# WORK TASK
Wherever a picture appears in the data below, omit it, and restate everything else word for word.

# GIVEN ENTRIES
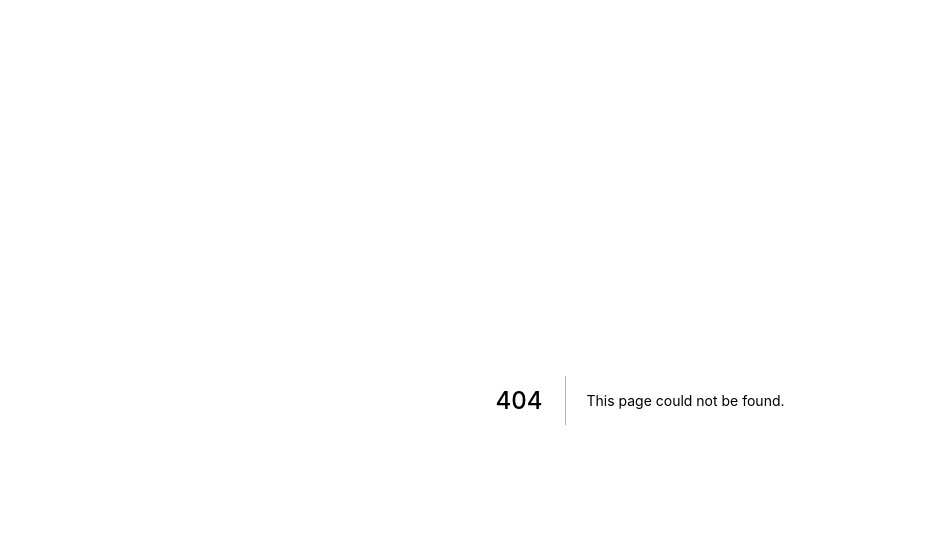
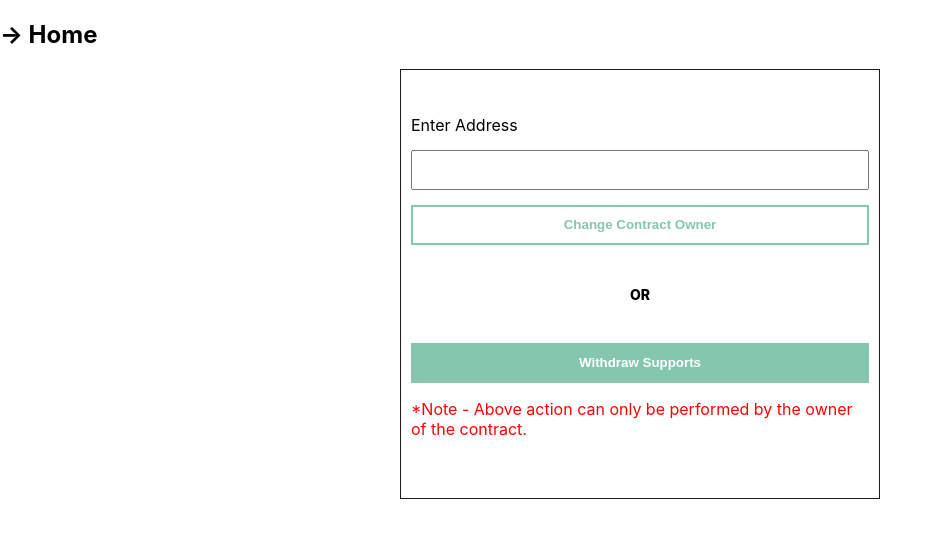
Before and after one commit to Bukasuji/ShowMeSupport-Frontend--Solidity-DeFi-Tipping-app, a Next.js app: page /Admin in a window 1280 px wide. Before the commit this address had no page. Shown: the top 538 px of the page, without its empty margins (0-940 px from the left). Built offline with nearby package versions, Linux system fonts and the light colour scheme.

Commit message:
added admin page

```diff
--- /dev/null
+++ b/pages/Admin.jsx
@@ -0,0 +1,142 @@
+import React, { useEffect, useState } from "react";
+import { ethers } from "ethers";
+import { toast } from "react-toastify";
+import abi from '../utils/SupportContract.json';
+import Link from "next/link"
+import styles from '../styles/Admin.module.css'
+
+
+function Admin(){
+  const address = "0x0B9f832c6180Ff2aa451a41FFA1E38Ab7EB25962"
+  const ABI = abi.abi;
+
+  const [newContractOwner, setNewContractOwner] = useState("");
+
+
+   // Change contract owner
+   const changeContractOwner = async (address) => {
+    try {
+      const { ethereum } = window;
+      if (ethereum) {
+        //toast.loading("Changing contract owner..", { autoClose: false });
+
+        const provider = new ethers.providers.Web3Provider(ethereum, "any");
+        const signer = provider.getSigner();
+        const supportContract = new ethers.Contract(
+          address,
+          ABI,
+          signer
+        );
+
+        const changeContractOwnerTxn = await supportContract.transferOwnership(
+          address
+        );
+
+        await changeContractOwnerTxn.wait();
+       // toast.dismiss();
+        alert(" Contract owner changed.");
+      }
+    } catch (error) {
+        console.log(error)
+
+        if (error.code === "CALL_EXCEPTION" && error.error.message.includes("revert")) {
+          alert("Ops! Only contract owner can change the address.");
+        } else {
+            alert("Ops! Failed to change the address");
+
+          }
+      }
+  };
+
+
+  //a function to ensure user input right address
+  const onChangeContractOwner = () => {
+    if (ethers.utils.isAddress(address)) {
+      changeContractOwner(address);
+    } else {
+      setNewContractOwner("");
+      //toast.error("Ops! Please enter a valid address.");
+      alert("Ops! Please enter a valid address.")
+    }
+  };
+
+  //withdraw function
+  const onWithdrawSupport = async () => {
+    try {
+      const { ethereum } = window;
+
+      if (ethereum) {
+        //toast.loading("Withdrawing supports..", { autoClose: false });
+        const provider = new ethers.providers.Web3Provider(ethereum, "any");
+        const signer = provider.getSigner();
+        const supportContract = new ethers.Contract(
+          address,
+          ABI,
+          signer
+        );
+
+        const withdrawSupportsTxn = await supportContract.ownerWithdraw() ;
+
+        await withdrawSupportsTxn.wait();
+        toast.success("Awesome! your tips are withdrawn.");
+      }
+    } catch (error) {
+      console.log(error);
+     alert("Ops! failed to withdraw, check if you are the contract owner")
+    }
+  };
+
+
+  return (
+    <div className={styles.container}>
+      <div className="admin-header">
+        <Link href="/" >
+             <a className={styles.home}>
+             <h2>&rarr; Home</h2>
+             </a>
+        </Link>
+      </div>
+
+      <div className={styles.adminCard}>
+          <div className={styles.changeAddressContainer}>
+            <div className={styles.inputLabel}>
+              <label>
+                Enter Address
+              </label>
+            </div>
+
+            <input
+               id="name"
+               type="text"
+               className={styles.input}
+               value={newContractOwner}
+               onChange={(e) => setNewContractOwner(e.target.value)}
+           />
+
+
+           <button
+              className={styles.addressChangeBtn}
+              onClick={ onChangeContractOwner}
+           >
+                 Change Contract Owner
+            </button>
+          </div>
+
+        <div className={styles.line}>
+          <span>OR</span>
+        </div>
+
+        <button className={styles.withdrawBtn} onClick={onWithdrawSupport}>
+          Withdraw Supports
+        </button>
+
+        <p className={styles.cardHelperText}>
+          *Note - Above action can only be performed by the owner of the
+          contract.
+        </p>
+      </div>
+    </div>
+  );
+};
+
+export default Admin;
--- /dev/null
+++ b/styles/Admin.module.css
@@ -0,0 +1,65 @@
+ .adminCard{
+    color: black;
+    width: 480px;
+    height: 430px;
+    margin: auto;
+    padding: 10px;
+    border: 1px solid rgb(26, 27, 26);
+
+  }
+
+  .line {
+    width: 100%;
+    height: 2px;
+    margin: 3rem 0;
+    border-radius: 1px;
+
+  position: relative;
+  background-color: var(--light-gray);
+  }
+
+  .line span{
+    position: absolute;
+    left: 50%;
+    top: 50%;
+    transform: translate(-50%, -50%);
+
+    font-size: 14px;
+    font-weight: 800;
+
+    padding: 0.5rem;
+
+    background-color: var(--white);
+  }
+
+  .inputLabel{
+    margin-top: 35px;
+  }
+
+  .input {
+    width: 100%;
+    height: 40px;
+    margin-top: 15px;
+  }
+
+  .addressChangeBtn {
+    width: 100%;
+    height: 40px;
+    margin-top: 15px;
+    background: white;
+    color: rgb(132, 199, 174);
+    border: 2px solid rgb(132, 199, 174);
+    font-weight: bolder;
+
+}
+.withdrawBtn{
+    width: 100%;
+    height: 40px;
+    border: none;
+    color:white;
+    background: rgb(132, 199, 174);
+    font-weight: bolder;
+}
+.cardHelperText{
+    color: red;
+}
```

# ANSWER TO THE EXERCISE
Before and after one commit to Bukasuji/ShowMeSupport-Frontend--Solidity-DeFi-Tipping-app, a Next.js app: page /Admin in a window 1280 px wide. Before the commit this address had no page. Shown: the top 538 px of the page, without its empty margins (0-940 px from the left). Built offline with nearby package versions, Linux system fonts and the light colour scheme.

Commit message:
added admin page

```diff
--- /dev/null
+++ b/pages/Admin.jsx
@@ -0,0 +1,142 @@
+import React, { useEffect, useState } from "react";
+import { ethers } from "ethers";
+import { toast } from "react-toastify";
+import abi from '../utils/SupportContract.json';
+import Link from "next/link"
+import styles from '../styles/Admin.module.css'
+
+
+function Admin(){
+  const address = "0x0B9f832c6180Ff2aa451a41FFA1E38Ab7EB25962"
+  const ABI = abi.abi;
+
+  const [newContractOwner, setNewContractOwner] = useState("");
+
+
+   // Change contract owner
+   const changeContractOwner = async (address) => {
+    try {
+      const { ethereum } = window;
+      if (ethereum) {
+        //toast.loading("Changing contract owner..", { autoClose: false });
+
+        const provider = new ethers.providers.Web3Provider(ethereum, "any");
+        const signer = provider.getSigner();
+        const supportContract = new ethers.Contract(
+          address,
+          ABI,
+          signer
+        );
+
+        const changeContractOwnerTxn = await supportContract.transferOwnership(
+          address
+        );
+
+        await changeContractOwnerTxn.wait();
+       // toast.dismiss();
+        alert(" Contract owner changed.");
+      }
+    } catch (error) {
+        console.log(error)
+
+        if (error.code === "CALL_EXCEPTION" && error.error.message.includes("revert")) {
+          alert("Ops! Only contract owner can change the address.");
+        } else {
+            alert("Ops! Failed to change the address");
+
+          }
+      }
+  };
+
+
+  //a function to ensure user input right address
+  const onChangeContractOwner = () => {
+    if (ethers.utils.isAddress(address)) {
+      changeContractOwner(address);
+    } else {
+      setNewContractOwner("");
+      //toast.error("Ops! Please enter a valid address.");
+      alert("Ops! Please enter a valid address.")
+    }
+  };
+
+  //withdraw function
+  const onWithdrawSupport = async () => {
+    try {
+      const { ethereum } = window;
+
+      if (ethereum) {
+        //toast.loading("Withdrawing supports..", { autoClose: false });
+        const provider = new ethers.providers.Web3Provider(ethereum, "any");
+        const signer = provider.getSigner();
+        const supportContract = new ethers.Contract(
+          address,
+          ABI,
+          signer
+        );
+
+        const withdrawSupportsTxn = await supportContract.ownerWithdraw() ;
+
+        await withdrawSupportsTxn.wait();
+        toast.success("Awesome! your tips are withdrawn.");
+      }
+    } catch (error) {
+      console.log(error);
+     alert("Ops! failed to withdraw, check if you are the contract owner")
+    }
+  };
+
+
+  return (
+    <div className={styles.container}>
+      <div className="admin-header">
+        <Link href="/" >
+             <a className={styles.home}>
+             <h2>&rarr; Home</h2>
+             </a>
+        </Link>
+      </div>
+
+      <div className={styles.adminCard}>
+          <div className={styles.changeAddressContainer}>
+            <div className={styles.inputLabel}>
+              <label>
+                Enter Address
+              </label>
+            </div>
+
+            <input
+               id="name"
+               type="text"
+               className={styles.input}
+               value={newContractOwner}
+               onChange={(e) => setNewContractOwner(e.target.value)}
+           />
+
+
+           <button
+              className={styles.addressChangeBtn}
+              onClick={ onChangeContractOwner}
+           >
+                 Change Contract Owner
+            </button>
+          </div>
+
+        <div className={styles.line}>
+          <span>OR</span>
+        </div>
+
+        <button className={styles.withdrawBtn} onClick={onWithdrawSupport}>
+          Withdraw Supports
+        </button>
+
+        <p className={styles.cardHelperText}>
+          *Note - Above action can only be performed by the owner of the
+          contract.
+        </p>
+      </div>
+    </div>
+  );
+};
+
+export default Admin;
--- /dev/null
+++ b/styles/Admin.module.css
@@ -0,0 +1,65 @@
+ .adminCard{
+    color: black;
+    width: 480px;
+    height: 430px;
+    margin: auto;
+    padding: 10px;
+    border: 1px solid rgb(26, 27, 26);
+
+  }
+
+  .line {
+    width: 100%;
+    height: 2px;
+    margin: 3rem 0;
+    border-radius: 1px;
+
+  position: relative;
+  background-color: var(--light-gray);
+  }
+
+  .line span{
+    position: absolute;
+    left: 50%;
+    top: 50%;
+    transform: translate(-50%, -50%);
+
+    font-size: 14px;
+    font-weight: 800;
+
+    padding: 0.5rem;
+
+    background-color: var(--white);
+  }
+
+  .inputLabel{
+    margin-top: 35px;
+  }
+
+  .input {
+    width: 100%;
+    height: 40px;
+    margin-top: 15px;
+  }
+
+  .addressChangeBtn {
+    width: 100%;
+    height: 40px;
+    margin-top: 15px;
+    background: white;
+    color: rgb(132, 199, 174);
+    border: 2px solid rgb(132, 199, 174);
+    font-weight: bolder;
+
+}
+.withdrawBtn{
+    width: 100%;
+    height: 40px;
+    border: none;
+    color:white;
+    background: rgb(132, 199, 174);
+    font-weight: bolder;
+}
+.cardHelperText{
+    color: red;
+}
```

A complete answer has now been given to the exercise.